I wasn’t able to finish the last post like I wanted to because Ellie got after me for staying up too late. Ah, well. I like it that someone is actually attempting to take care of me.
I haven’t gone back to school yet. Mom says I’m still too weak and I still throw up every now and them. My body just hasn’t adjusted to being back at home yet. She also said that I’m more likely to get an infection at school than at home in my room. So I’ve been homeschooling with her.
She isn’t really a very good teacher, so most of the time, I teach myself. It works, I guess. Whatever helps me get by.
Now for the story.
So the next day, after I was done with chemo for the day and thought I was feeling okay, I went to Phoenix’s room like she’d told me. The door was open a crack, so I tapped once and pushed it open a bit more. She was sitting cross-legged in the middle of the floor, staring at a mound of yarn as she pulled some strands from the others.
When she saw the door out the corner of her eyes, she nodded. “You can come in.”
Today, she wasn’t wearing the same black cap. It was a powder blue with two pompons hanging from strands of yarn that were connected to the top of the hat.
“Nice hat,” I said as I eased myself down on the floor beside her on the black shag rug. Her forehead furrowed in concentration and the tip of her tongue stuck from between her lips. The only acknowledgement I was given was a tiny flick of the fingers in my direction.
So I watched her pull the yarn from her mound. She seemed content to do just that. It was only after she had begun to braid three pieces together that I realized why she had a mini-hill of yarn in the middle of the floor. But I didn’t speak so I wouldn’t break her concentration.
Her eyes followed her fingers with great care and the braid grew gradually longer and became a splash of color as she pulled more strands into the braid as the others began to run out of string.
Purple, green, and blue began the braid, then faded into deeper shades, then lightened into red, orange, and yellow and darkened again. When she was about the reach the end (and when the braid was about twelve feet long) she pulled three new pieces from the pile. Black, white, and gray.

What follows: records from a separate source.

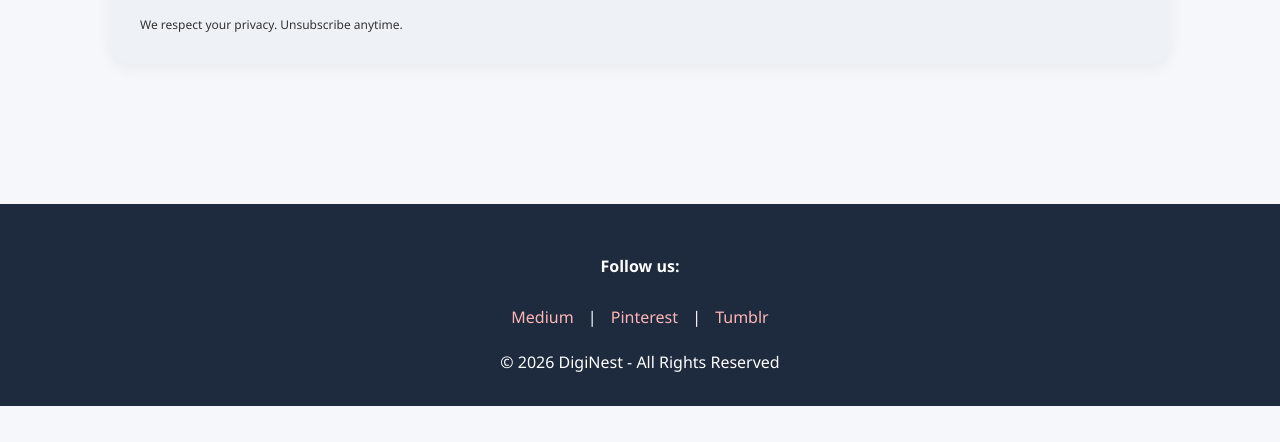
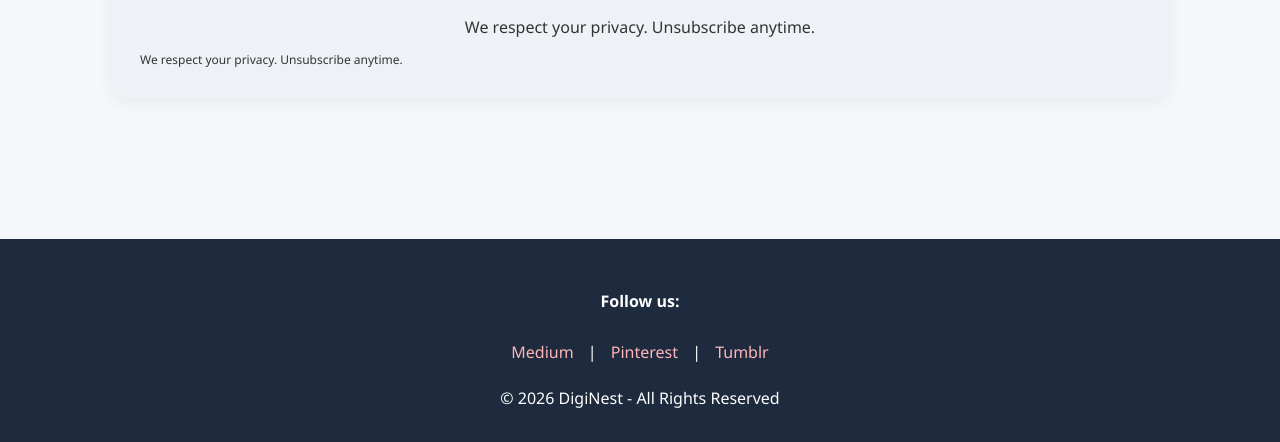
Before and after one commit to DigiNest-biz/DigiNest, a plain HTML site: page index.html in a window 1280 px wide. Shown: the part 2962-3404 px from the top of the page. Before the commit the page ends 3368 px from the top, so only its background shows below. Drawn offline with Linux system fonts and the light colour scheme.

Commit message:
Update index.html

```diff
--- a/index.html
+++ b/index.html
@@ -325,6 +325,7 @@
                 allow="accelerometer; autoplay; clipboard-write; encrypted-media; gyroscope; picture-in-picture"
                 allowfullscreen>
         </iframe>
+        <p style="text-align:center; margin-top:10px;">We respect your privacy. Unsubscribe anytime.</p>
         <p style="font-size:12px; margin-top:10px;">We respect your privacy. Unsubscribe anytime.</p>
     </section>
 </div>
```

Before she began work with these, she stood and went to a desk that stood in one corner of the room next to a pink-flowered couch. She took something from on top of the desk and sat back down with it. It was a little silver hook with an even tinier hook at the end.
With the three new strands and the stick-hook, she began to weave them into the braid—lacing them through each loop and crevice to intertwine the dark with the beautiful colors she’d woven together with her small fingers.
Suddenly, she stopped. She studied her work for a moment. Then she held the braid out to me. “You try.”
“I’ll show you. Here.” She handed me the silver stick-hook and had me hold the braid in one hand.
“This is a crochet hook,” she said as she held up the stick. “You can use it to crochet or . . .” she paused and touched the braid lightly, “do this.”
“I don’t know. I made it up.” She pulled the black yarn through the tiny crevice the green and purple made and flipped it back around the weave back through the purple and blue. “Like that. But keep the lengths even so you don’t end up with a mess.”
“Umm . . .” I had no idea how to do it, she showed me again. When I actually got around the trying it, it did end up a mess, but as she said, “a very sophisticated mess.”
After I was done weaving the last strand into the braid, she took it from me and got two knitting needles from on the desk, then changed her mind before she sat down again.
“How good are you feeling today?”
“Pretty okay, I guess. Why?”
“Good.” Her eyes shifted to the bed. “I made you a new hat this morning.” She glanced at the one already on my head and sighed. “Do you really like that one?”
I nodded. “You bet.”
“Well . . . okay.” She crossed the room to the bed and pulled the braid after her, laying it out
carefully on the quilt and setting the needles beside it. Then she slipped a navy blue cap from beneath her pillow and tugged off her powder blue one. “Which one?”
I startled when I realized she was asking me which looked better on her. “I like both,” I said because I was uncertain as to what exactly she was asking.
“Just pick one, Jove No-Middle-Name Caraway.” She gave me a look.
“Oh. Well, I guess the navy blue.”
“Thank you.” She pulled it on over her blond hair and tossed the other onto the bed beside the braid.
Then she crossed the room to me and took my hand, tugging it to pull me to my feet. I stood and saw for the first time that I was a whole head taller.
“We’re going for a walk, No-Middle-Name.”